Front-end code change data
*****

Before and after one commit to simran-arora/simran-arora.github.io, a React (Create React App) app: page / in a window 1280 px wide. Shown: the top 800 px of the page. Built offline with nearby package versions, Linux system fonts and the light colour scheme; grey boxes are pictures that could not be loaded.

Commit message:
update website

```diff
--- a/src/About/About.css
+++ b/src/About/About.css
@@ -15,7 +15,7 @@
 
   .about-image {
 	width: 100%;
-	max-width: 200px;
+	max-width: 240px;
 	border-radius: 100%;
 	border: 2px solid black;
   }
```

*****

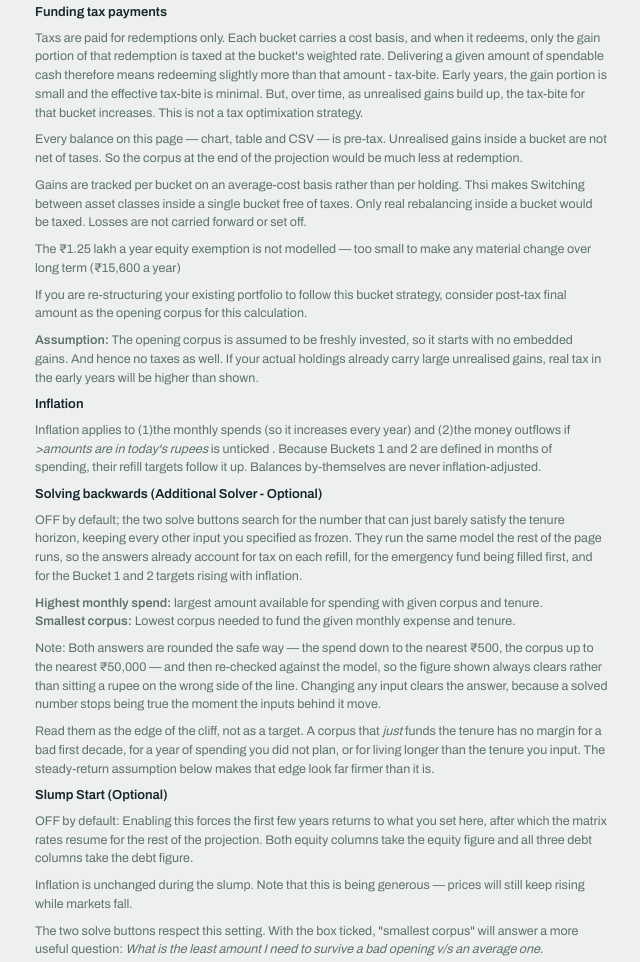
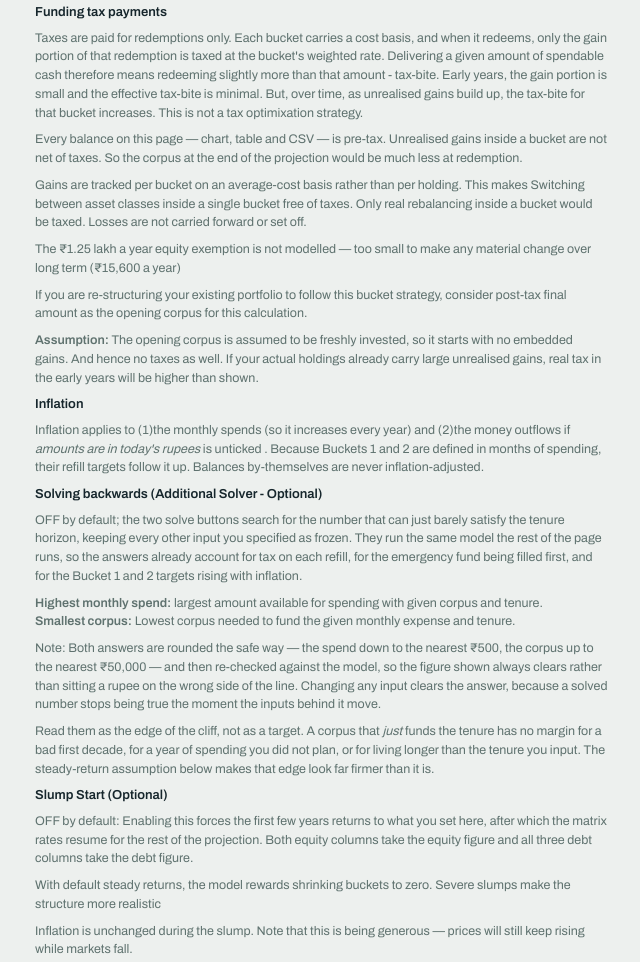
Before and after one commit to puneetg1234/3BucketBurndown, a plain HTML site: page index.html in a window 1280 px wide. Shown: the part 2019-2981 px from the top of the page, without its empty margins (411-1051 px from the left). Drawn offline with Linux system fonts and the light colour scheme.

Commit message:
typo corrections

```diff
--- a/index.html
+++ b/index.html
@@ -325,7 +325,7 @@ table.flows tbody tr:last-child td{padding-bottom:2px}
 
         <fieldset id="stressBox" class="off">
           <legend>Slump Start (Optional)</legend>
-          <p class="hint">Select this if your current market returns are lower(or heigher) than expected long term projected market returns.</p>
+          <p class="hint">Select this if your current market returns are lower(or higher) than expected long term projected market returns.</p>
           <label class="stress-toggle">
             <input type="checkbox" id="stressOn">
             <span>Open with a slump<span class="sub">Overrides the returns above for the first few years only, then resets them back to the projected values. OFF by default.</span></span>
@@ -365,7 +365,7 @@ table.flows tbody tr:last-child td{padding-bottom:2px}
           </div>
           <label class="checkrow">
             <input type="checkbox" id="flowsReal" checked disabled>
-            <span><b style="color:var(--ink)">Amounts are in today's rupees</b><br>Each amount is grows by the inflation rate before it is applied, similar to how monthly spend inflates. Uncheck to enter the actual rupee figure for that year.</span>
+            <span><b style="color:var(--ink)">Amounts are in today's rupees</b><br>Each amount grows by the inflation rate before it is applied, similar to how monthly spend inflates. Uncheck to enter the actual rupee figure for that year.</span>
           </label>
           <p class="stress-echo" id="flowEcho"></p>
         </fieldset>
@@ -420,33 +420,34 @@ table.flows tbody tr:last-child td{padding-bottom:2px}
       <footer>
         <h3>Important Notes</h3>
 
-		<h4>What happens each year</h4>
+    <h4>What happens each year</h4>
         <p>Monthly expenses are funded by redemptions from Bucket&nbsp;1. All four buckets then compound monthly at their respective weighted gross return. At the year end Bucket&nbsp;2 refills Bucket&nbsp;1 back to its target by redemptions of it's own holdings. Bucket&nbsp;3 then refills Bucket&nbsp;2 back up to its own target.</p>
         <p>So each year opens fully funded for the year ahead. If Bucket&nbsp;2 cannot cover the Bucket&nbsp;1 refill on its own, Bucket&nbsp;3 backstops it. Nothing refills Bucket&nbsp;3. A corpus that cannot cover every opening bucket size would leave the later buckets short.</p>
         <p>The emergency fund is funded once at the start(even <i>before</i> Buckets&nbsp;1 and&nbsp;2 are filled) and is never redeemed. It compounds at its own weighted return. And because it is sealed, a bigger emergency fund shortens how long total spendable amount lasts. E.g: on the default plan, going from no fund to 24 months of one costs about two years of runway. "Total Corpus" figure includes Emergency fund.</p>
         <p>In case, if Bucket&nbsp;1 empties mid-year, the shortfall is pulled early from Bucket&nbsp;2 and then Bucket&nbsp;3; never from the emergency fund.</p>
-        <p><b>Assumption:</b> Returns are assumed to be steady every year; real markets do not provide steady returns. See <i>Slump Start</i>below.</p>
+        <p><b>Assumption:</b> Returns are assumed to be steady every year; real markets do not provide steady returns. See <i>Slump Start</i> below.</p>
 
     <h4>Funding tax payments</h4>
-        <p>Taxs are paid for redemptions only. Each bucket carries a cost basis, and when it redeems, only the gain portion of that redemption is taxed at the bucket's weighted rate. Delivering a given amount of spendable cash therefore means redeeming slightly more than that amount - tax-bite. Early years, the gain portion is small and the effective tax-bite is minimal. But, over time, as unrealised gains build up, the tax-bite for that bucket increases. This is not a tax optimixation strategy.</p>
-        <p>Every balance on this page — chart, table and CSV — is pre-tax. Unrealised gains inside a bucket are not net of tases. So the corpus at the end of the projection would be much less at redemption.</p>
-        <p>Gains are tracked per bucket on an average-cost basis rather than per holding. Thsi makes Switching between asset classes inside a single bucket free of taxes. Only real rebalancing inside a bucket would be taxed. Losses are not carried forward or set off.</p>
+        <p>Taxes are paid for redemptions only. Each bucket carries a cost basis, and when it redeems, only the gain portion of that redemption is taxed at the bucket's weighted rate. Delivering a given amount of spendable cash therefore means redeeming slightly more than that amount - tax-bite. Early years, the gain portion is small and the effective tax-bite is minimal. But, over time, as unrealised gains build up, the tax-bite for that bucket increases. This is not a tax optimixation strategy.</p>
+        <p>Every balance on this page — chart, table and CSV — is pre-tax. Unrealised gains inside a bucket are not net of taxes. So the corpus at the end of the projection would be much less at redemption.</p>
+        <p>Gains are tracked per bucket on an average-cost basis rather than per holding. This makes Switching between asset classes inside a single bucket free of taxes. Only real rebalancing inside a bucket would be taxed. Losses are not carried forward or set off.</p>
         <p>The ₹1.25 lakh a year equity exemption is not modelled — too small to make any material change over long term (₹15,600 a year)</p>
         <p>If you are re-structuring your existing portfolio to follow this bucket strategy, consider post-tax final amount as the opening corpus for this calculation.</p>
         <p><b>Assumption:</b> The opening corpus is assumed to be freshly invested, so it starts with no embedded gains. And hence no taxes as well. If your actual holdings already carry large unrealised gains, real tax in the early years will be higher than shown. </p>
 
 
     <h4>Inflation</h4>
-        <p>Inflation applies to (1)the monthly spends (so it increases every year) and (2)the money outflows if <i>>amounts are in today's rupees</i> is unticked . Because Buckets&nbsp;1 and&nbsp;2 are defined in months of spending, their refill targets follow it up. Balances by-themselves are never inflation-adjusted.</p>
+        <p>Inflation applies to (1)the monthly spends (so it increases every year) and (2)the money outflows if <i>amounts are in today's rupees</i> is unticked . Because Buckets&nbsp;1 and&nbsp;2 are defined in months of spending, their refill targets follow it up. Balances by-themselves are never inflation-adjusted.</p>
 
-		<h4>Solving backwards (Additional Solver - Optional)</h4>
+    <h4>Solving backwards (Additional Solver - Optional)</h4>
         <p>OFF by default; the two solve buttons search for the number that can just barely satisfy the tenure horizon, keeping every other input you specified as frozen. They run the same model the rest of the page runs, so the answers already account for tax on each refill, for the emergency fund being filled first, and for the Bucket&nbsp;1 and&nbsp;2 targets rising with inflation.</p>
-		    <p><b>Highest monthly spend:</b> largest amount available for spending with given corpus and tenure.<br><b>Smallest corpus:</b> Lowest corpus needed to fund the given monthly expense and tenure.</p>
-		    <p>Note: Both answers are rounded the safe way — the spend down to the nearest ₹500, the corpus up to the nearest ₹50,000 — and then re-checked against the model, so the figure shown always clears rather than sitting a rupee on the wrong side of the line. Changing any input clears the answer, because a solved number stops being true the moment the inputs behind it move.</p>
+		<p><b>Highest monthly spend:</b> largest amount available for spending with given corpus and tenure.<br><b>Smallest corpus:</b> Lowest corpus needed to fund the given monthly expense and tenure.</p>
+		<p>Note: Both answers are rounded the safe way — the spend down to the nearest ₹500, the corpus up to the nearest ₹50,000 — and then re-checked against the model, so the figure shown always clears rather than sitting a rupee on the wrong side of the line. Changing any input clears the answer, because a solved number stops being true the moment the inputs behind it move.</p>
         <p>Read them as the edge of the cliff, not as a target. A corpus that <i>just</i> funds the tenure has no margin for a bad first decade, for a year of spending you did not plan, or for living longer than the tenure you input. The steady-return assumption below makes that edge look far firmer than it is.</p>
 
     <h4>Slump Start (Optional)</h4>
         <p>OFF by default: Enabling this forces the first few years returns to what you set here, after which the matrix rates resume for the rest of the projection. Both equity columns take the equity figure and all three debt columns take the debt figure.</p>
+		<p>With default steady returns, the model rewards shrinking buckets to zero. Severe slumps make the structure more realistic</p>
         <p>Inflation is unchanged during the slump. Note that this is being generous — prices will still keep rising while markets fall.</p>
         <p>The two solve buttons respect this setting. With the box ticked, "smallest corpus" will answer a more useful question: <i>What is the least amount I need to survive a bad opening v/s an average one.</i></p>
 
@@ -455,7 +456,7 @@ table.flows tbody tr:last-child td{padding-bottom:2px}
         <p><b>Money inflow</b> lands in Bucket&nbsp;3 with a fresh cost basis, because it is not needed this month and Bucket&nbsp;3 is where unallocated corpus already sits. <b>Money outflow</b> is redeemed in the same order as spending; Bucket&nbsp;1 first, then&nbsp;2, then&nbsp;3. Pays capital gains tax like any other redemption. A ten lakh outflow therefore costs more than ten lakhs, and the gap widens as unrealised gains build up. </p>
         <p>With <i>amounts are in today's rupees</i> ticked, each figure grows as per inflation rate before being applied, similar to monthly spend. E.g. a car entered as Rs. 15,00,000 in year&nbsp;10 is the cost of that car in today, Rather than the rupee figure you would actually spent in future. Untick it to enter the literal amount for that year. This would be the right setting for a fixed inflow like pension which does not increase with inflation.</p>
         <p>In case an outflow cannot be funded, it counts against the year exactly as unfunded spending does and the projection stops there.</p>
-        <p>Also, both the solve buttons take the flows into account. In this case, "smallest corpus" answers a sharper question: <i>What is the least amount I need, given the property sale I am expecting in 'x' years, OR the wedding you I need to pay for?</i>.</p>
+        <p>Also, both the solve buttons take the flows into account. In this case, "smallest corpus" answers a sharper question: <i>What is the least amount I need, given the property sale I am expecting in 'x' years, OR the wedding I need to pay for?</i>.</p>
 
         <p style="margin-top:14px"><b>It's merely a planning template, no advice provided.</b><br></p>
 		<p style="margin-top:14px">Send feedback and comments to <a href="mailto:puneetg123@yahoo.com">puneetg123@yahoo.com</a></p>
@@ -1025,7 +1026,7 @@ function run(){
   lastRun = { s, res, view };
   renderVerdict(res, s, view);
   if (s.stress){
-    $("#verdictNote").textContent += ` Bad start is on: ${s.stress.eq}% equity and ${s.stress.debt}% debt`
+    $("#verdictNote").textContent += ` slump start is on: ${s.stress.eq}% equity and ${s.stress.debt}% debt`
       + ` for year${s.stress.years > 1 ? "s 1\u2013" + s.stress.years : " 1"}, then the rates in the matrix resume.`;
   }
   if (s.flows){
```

*****

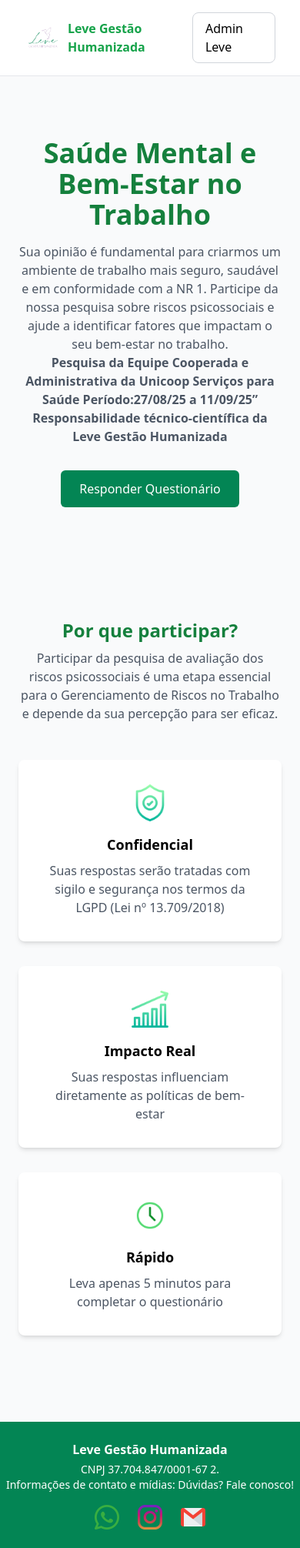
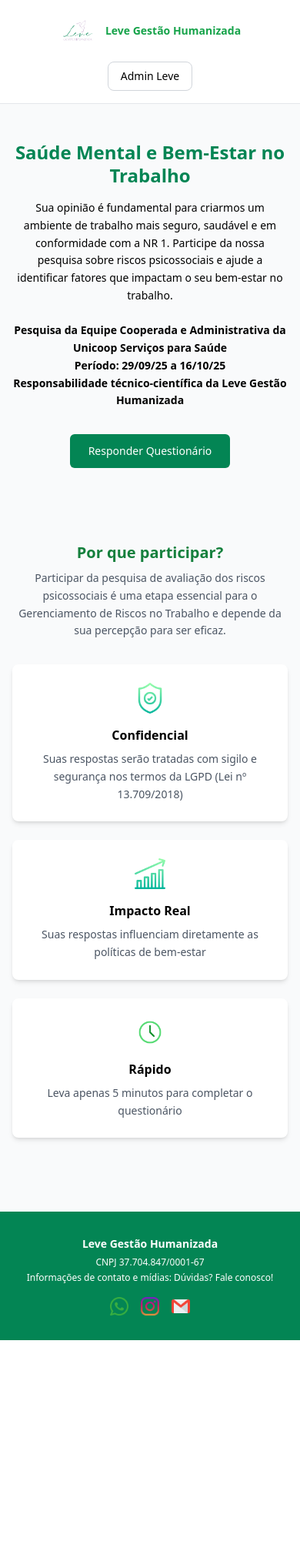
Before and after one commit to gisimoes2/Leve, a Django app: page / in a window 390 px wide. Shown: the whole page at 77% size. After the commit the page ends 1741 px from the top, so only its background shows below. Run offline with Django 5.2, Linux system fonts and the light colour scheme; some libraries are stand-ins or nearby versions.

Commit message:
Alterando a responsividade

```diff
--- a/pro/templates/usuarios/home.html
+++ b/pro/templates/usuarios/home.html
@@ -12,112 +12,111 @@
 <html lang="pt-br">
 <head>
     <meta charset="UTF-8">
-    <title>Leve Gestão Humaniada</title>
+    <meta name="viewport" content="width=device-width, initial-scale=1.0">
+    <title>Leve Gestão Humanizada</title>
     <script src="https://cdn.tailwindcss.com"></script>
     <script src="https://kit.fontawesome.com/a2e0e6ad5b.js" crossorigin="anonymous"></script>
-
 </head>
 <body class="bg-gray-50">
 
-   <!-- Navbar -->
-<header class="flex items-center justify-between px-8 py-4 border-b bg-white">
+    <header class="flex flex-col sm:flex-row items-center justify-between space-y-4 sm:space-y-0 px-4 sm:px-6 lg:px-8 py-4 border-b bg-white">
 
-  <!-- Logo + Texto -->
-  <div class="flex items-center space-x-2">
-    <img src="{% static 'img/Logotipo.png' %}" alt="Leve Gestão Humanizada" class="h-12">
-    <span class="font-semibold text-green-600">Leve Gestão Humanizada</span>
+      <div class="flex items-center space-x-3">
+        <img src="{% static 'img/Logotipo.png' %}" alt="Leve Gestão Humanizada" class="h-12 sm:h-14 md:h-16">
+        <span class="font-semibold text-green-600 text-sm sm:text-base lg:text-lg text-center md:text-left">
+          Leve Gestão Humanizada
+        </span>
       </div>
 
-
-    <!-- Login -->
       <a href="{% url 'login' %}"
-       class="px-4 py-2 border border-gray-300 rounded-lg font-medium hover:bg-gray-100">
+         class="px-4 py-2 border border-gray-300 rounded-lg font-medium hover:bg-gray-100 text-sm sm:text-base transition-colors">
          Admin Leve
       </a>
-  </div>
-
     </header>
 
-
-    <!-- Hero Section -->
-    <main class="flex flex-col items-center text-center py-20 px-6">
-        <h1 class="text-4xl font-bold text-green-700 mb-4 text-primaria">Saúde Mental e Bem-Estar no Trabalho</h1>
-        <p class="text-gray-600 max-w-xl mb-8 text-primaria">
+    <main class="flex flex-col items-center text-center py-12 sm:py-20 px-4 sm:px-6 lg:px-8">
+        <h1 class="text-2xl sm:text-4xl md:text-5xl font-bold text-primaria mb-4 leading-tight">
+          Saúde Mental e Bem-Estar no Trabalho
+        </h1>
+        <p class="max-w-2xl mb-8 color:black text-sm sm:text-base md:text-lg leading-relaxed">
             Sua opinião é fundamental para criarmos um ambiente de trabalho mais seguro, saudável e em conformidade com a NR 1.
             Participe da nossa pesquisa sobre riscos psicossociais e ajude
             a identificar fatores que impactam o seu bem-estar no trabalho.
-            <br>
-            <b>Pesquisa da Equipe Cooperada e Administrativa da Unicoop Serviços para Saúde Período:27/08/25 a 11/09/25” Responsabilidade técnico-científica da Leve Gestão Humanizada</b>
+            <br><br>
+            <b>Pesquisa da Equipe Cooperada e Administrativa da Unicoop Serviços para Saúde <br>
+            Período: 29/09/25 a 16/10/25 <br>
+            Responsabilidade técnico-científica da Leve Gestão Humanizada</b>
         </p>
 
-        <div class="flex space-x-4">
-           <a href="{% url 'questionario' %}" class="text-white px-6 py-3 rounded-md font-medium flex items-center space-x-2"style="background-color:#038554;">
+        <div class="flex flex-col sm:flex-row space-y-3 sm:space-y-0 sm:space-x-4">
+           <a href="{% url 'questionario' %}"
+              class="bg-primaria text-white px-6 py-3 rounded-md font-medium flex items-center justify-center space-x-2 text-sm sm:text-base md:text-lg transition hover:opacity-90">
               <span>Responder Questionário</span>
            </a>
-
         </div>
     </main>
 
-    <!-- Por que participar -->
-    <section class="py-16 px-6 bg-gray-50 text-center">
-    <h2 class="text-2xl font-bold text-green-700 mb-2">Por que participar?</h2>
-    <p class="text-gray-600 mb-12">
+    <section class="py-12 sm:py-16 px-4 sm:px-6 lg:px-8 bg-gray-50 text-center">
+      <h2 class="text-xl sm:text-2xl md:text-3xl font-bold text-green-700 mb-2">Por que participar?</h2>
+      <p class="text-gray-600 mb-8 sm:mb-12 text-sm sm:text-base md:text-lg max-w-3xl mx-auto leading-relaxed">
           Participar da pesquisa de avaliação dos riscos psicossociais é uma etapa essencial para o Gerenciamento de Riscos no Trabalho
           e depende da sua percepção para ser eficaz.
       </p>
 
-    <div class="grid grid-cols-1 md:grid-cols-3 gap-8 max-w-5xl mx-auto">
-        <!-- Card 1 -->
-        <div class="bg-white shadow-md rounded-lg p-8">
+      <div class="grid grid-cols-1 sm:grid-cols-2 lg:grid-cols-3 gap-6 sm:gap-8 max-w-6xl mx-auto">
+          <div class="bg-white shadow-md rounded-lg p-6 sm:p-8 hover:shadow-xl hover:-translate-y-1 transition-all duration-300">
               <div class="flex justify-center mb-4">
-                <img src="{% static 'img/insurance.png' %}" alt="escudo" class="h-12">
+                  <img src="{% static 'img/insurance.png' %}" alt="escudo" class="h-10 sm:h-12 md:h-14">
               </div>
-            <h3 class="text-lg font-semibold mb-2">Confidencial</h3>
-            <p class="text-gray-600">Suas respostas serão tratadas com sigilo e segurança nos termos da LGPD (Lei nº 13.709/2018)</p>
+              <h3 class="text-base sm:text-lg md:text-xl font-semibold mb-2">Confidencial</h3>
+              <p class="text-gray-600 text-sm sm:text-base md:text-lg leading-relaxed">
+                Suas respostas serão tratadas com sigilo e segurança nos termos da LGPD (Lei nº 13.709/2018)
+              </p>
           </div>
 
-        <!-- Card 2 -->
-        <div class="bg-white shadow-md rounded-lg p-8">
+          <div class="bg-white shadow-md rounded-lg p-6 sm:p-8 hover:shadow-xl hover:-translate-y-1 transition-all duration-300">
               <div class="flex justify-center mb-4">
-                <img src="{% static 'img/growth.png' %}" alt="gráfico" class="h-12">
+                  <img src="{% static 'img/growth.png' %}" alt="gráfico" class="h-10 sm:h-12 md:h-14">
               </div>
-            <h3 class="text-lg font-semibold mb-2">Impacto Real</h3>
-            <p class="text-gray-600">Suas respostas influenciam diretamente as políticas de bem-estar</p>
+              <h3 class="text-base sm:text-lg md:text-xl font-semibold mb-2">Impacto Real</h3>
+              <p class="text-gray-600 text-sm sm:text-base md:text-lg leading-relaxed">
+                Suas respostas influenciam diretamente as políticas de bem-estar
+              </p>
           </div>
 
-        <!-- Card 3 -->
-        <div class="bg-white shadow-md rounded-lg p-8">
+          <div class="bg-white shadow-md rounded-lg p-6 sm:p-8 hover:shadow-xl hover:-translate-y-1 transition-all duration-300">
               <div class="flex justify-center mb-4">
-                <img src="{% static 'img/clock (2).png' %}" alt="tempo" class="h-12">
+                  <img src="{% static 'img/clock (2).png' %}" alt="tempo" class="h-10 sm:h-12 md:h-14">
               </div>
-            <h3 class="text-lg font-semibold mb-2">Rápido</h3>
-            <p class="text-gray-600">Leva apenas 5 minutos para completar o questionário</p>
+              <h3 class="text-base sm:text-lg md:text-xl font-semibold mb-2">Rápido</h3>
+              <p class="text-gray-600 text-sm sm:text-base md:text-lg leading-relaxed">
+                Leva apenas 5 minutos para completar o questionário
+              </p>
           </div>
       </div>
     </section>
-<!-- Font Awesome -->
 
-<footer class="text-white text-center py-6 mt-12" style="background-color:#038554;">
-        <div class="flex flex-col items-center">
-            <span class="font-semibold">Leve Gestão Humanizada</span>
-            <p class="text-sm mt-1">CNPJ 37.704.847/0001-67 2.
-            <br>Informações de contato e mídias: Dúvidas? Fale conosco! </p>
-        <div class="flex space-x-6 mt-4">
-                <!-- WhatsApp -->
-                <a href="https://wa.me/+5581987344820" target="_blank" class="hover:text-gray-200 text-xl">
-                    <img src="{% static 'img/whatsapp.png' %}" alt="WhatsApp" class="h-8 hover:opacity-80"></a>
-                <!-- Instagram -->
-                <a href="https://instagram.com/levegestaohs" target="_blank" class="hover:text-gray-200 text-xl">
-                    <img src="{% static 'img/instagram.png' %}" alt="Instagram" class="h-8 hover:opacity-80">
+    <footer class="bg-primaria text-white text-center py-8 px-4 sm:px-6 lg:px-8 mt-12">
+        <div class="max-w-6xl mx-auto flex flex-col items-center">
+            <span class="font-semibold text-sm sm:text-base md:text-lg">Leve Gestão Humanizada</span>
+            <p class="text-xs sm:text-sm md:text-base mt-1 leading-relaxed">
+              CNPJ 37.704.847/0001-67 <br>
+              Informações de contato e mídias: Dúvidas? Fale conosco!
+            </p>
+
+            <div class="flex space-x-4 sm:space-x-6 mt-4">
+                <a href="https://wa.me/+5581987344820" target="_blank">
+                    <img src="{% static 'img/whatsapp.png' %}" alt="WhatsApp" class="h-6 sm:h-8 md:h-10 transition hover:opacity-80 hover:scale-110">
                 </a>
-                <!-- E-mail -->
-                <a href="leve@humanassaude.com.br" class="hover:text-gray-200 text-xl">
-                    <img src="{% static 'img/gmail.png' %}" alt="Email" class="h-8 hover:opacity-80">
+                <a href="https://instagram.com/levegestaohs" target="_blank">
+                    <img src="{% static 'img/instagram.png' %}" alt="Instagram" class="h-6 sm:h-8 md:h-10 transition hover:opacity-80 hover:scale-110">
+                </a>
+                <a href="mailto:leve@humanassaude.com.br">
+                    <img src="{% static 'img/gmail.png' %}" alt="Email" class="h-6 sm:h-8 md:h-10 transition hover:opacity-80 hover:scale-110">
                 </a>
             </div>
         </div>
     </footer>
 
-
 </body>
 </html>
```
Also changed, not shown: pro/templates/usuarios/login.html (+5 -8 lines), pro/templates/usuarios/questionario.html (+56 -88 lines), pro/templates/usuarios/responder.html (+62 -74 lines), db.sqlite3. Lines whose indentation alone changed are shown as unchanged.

*****

PROMPT
Please go through the data and copy each line containing the word "leading".

RESPONSE
+        <h1 class="text-2xl sm:text-4xl md:text-5xl font-bold text-primaria mb-4 leading-tight">
+        <p class="max-w-2xl mb-8 color:black text-sm sm:text-base md:text-lg leading-relaxed">
+      <p class="text-gray-600 mb-8 sm:mb-12 text-sm sm:text-base md:text-lg max-w-3xl mx-auto leading-relaxed">
+              <p class="text-gray-600 text-sm sm:text-base md:text-lg leading-relaxed">
+              <p class="text-gray-600 text-sm sm:text-base md:text-lg leading-relaxed">
+              <p class="text-gray-600 text-sm sm:text-base md:text-lg leading-relaxed">
+            <p class="text-xs sm:text-sm md:text-base mt-1 leading-relaxed">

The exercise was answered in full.